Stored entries

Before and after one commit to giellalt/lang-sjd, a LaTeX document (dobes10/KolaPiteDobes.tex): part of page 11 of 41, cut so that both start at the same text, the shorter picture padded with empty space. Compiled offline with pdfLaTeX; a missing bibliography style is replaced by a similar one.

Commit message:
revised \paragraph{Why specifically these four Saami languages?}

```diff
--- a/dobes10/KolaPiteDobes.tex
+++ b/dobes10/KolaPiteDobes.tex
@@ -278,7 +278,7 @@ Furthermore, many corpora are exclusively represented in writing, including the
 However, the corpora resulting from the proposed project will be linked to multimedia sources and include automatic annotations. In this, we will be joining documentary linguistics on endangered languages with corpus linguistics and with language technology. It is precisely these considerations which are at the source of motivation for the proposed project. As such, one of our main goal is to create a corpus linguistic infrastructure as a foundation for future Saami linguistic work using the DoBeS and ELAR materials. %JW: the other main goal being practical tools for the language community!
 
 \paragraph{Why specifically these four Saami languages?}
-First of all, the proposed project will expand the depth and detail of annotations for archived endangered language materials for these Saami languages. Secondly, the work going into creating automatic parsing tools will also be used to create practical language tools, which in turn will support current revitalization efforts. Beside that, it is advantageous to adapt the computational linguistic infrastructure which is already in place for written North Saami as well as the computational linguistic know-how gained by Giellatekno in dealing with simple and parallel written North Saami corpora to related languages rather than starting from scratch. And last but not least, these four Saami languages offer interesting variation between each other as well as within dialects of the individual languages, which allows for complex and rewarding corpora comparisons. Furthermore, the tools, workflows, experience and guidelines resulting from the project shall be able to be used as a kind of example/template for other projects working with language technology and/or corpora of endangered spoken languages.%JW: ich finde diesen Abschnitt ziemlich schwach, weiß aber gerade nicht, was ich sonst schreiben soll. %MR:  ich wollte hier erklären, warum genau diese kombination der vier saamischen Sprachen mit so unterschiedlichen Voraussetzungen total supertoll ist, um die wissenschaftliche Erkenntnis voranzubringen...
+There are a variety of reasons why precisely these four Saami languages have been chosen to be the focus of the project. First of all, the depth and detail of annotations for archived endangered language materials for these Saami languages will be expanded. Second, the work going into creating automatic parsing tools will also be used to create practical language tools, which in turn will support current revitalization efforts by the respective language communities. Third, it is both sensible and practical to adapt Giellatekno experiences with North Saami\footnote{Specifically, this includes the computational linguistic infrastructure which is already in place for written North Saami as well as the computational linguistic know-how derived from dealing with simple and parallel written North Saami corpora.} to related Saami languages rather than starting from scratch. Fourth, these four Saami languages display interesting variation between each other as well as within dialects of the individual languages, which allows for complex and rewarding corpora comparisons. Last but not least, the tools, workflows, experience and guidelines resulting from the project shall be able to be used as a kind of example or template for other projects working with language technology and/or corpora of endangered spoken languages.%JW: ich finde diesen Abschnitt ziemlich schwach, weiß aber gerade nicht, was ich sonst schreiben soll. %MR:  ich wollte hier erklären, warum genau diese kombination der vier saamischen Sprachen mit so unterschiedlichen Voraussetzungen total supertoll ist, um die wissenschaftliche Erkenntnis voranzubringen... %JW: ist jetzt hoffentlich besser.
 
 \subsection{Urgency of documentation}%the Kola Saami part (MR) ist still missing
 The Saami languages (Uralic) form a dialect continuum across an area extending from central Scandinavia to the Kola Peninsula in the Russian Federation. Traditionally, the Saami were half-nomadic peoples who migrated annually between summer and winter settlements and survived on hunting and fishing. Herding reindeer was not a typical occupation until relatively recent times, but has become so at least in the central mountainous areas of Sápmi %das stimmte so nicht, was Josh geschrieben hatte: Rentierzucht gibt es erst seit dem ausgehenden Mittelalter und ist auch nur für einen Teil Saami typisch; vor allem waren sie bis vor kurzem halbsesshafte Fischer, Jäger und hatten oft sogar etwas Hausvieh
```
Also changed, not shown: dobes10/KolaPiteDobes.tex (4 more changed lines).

**Instructions to follow**
When you retype the entries above, keep every line identical to the source.

**Response**
Before and after one commit to giellalt/lang-sjd, a LaTeX document (dobes10/KolaPiteDobes.tex): part of page 11 of 41, cut so that both start at the same text, the shorter picture padded with empty space. Compiled offline with pdfLaTeX; a missing bibliography style is replaced by a similar one.

Commit message:
revised \paragraph{Why specifically these four Saami languages?}

```diff
--- a/dobes10/KolaPiteDobes.tex
+++ b/dobes10/KolaPiteDobes.tex
@@ -278,7 +278,7 @@ Furthermore, many corpora are exclusively represented in writing, including the
 However, the corpora resulting from the proposed project will be linked to multimedia sources and include automatic annotations. In this, we will be joining documentary linguistics on endangered languages with corpus linguistics and with language technology. It is precisely these considerations which are at the source of motivation for the proposed project. As such, one of our main goal is to create a corpus linguistic infrastructure as a foundation for future Saami linguistic work using the DoBeS and ELAR materials. %JW: the other main goal being practical tools for the language community!
 
 \paragraph{Why specifically these four Saami languages?}
-First of all, the proposed project will expand the depth and detail of annotations for archived endangered language materials for these Saami languages. Secondly, the work going into creating automatic parsing tools will also be used to create practical language tools, which in turn will support current revitalization efforts. Beside that, it is advantageous to adapt the computational linguistic infrastructure which is already in place for written North Saami as well as the computational linguistic know-how gained by Giellatekno in dealing with simple and parallel written North Saami corpora to related languages rather than starting from scratch. And last but not least, these four Saami languages offer interesting variation between each other as well as within dialects of the individual languages, which allows for complex and rewarding corpora comparisons. Furthermore, the tools, workflows, experience and guidelines resulting from the project shall be able to be used as a kind of example/template for other projects working with language technology and/or corpora of endangered spoken languages.%JW: ich finde diesen Abschnitt ziemlich schwach, weiß aber gerade nicht, was ich sonst schreiben soll. %MR:  ich wollte hier erklären, warum genau diese kombination der vier saamischen Sprachen mit so unterschiedlichen Voraussetzungen total supertoll ist, um die wissenschaftliche Erkenntnis voranzubringen...
+There are a variety of reasons why precisely these four Saami languages have been chosen to be the focus of the project. First of all, the depth and detail of annotations for archived endangered language materials for these Saami languages will be expanded. Second, the work going into creating automatic parsing tools will also be used to create practical language tools, which in turn will support current revitalization efforts by the respective language communities. Third, it is both sensible and practical to adapt Giellatekno experiences with North Saami\footnote{Specifically, this includes the computational linguistic infrastructure which is already in place for written North Saami as well as the computational linguistic know-how derived from dealing with simple and parallel written North Saami corpora.} to related Saami languages rather than starting from scratch. Fourth, these four Saami languages display interesting variation between each other as well as within dialects of the individual languages, which allows for complex and rewarding corpora comparisons. Last but not least, the tools, workflows, experience and guidelines resulting from the project shall be able to be used as a kind of example or template for other projects working with language technology and/or corpora of endangered spoken languages.%JW: ich finde diesen Abschnitt ziemlich schwach, weiß aber gerade nicht, was ich sonst schreiben soll. %MR:  ich wollte hier erklären, warum genau diese kombination der vier saamischen Sprachen mit so unterschiedlichen Voraussetzungen total supertoll ist, um die wissenschaftliche Erkenntnis voranzubringen... %JW: ist jetzt hoffentlich besser.
 
 \subsection{Urgency of documentation}%the Kola Saami part (MR) ist still missing
 The Saami languages (Uralic) form a dialect continuum across an area extending from central Scandinavia to the Kola Peninsula in the Russian Federation. Traditionally, the Saami were half-nomadic peoples who migrated annually between summer and winter settlements and survived on hunting and fishing. Herding reindeer was not a typical occupation until relatively recent times, but has become so at least in the central mountainous areas of Sápmi %das stimmte so nicht, was Josh geschrieben hatte: Rentierzucht gibt es erst seit dem ausgehenden Mittelalter und ist auch nur für einen Teil Saami typisch; vor allem waren sie bis vor kurzem halbsesshafte Fischer, Jäger und hatten oft sogar etwas Hausvieh
```
Also changed, not shown: dobes10/KolaPiteDobes.tex (4 more changed lines).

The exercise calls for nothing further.